I know there is a Fitbit 2 in my stocking, and I cannot wait until tomorrow when I will get to strap it to my arm and go for a run through the Rimutaka Forest, near where I’ll be spending Christmas in New Zealand. As always there’s a lot of talk of gifts at the moment, and this afternoon I realized something interesting around gifts and love. Over the past weeks I’ve had one of most referenced quotes from spiritual writings running through my mind continuously:
Three things will last forever – faith, hope, and love and the greatest of these is love.
What I’ve found interesting, is that it seems like we’re not the only ones centered on gifts: the author of 1 Corinthians places this little adage in the midst of two rather heavy chapters focusing on gifts. Not however, the gifts we receive, but how’re we each uniquely gifted to build up others, and make a difference in this world. But even one thing trumps these various gifts – and that is the ability to love. In circles of faith(s), often the conversation is centered upon truth – and sadly often the monopoly thereof. I’m a little tired of these conversations, and as much as they worry me, what worries me most is when love is a commodity that we can no longer afford.
Perhaps that’s why I love the Christmas story: for me at it’s heart, it’s a message of Deity seeing the need for love and unity, and deciding to jump into the mess, and be tangibly what love in action looks like. Spiritual devotion, at it’s most pure, leads to love of the other. I love song writer Ben Cantelon’s simple wording of this: ‘love came down’.
In Practicing the Presence of People, author Mike Mason, wrote rather astutely:
People really are moving around – not just on the legs but in their souls. People are less like stationary stones than like rivers, always flowing, changing from one moment to moment. The best way to see people is to jump into the river with them and form relationships.
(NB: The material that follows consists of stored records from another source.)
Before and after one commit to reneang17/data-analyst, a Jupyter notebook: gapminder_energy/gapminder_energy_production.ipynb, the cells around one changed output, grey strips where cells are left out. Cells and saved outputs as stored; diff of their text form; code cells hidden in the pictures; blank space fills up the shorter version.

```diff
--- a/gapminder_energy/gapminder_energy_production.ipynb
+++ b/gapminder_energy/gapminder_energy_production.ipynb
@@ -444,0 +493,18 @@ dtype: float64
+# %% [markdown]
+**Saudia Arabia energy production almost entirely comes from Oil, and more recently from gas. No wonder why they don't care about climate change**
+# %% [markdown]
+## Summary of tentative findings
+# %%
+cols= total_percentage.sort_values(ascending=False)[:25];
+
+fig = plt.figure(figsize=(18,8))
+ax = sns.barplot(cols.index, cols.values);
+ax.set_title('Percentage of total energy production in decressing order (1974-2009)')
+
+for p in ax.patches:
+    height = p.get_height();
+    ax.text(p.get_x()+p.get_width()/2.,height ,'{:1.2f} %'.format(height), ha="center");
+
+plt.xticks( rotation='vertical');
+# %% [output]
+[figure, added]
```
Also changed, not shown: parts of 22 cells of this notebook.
Then at least we are moving together. This is what relationships are: people in motion together. Only as we move together does it become possible to find stillness.
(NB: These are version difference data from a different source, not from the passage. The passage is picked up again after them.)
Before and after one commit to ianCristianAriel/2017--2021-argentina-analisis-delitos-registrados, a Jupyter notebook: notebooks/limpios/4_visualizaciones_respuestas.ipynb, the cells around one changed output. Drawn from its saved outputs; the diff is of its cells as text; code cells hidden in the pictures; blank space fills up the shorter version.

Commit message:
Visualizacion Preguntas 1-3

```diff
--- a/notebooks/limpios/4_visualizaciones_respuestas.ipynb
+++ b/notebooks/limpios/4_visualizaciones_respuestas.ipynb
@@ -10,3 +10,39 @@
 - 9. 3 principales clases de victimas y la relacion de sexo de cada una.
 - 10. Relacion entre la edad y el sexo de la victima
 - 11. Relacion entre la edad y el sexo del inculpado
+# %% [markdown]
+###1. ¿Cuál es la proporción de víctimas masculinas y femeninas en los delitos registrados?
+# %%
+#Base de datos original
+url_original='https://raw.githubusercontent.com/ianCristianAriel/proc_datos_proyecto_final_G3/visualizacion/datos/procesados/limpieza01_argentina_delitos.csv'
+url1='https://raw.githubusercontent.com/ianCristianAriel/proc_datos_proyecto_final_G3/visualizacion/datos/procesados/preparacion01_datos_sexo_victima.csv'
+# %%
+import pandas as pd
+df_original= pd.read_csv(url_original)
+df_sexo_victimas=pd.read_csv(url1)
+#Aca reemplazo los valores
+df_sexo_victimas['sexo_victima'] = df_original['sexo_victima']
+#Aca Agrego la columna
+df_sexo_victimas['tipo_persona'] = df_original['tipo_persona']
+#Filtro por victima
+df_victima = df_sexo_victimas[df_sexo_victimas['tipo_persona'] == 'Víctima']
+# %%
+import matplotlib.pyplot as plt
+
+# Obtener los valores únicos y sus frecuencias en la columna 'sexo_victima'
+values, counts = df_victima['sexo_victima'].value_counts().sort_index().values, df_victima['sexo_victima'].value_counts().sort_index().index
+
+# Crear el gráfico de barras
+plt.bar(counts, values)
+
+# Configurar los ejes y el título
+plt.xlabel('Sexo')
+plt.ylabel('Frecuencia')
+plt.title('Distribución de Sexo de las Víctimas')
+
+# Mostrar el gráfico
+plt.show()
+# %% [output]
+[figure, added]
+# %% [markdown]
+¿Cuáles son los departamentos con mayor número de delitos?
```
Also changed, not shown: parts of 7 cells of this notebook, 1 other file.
Here’s to finding stillness through connection – and being willing to take the effort that this requires. At the end of the day faith means holding onto the fact that ultimately, life is not only about me. Hope means that there can be meaning in the midst of some of madness that ensues. And love… love means piecing these two together, and reminding myself of the sacred calling to get my hands and feet dirty, by delighting in the gift of the people around me. By going. By loving. My hope is that 2017 may bring a fresh reminder of this to me, and to those whom I love.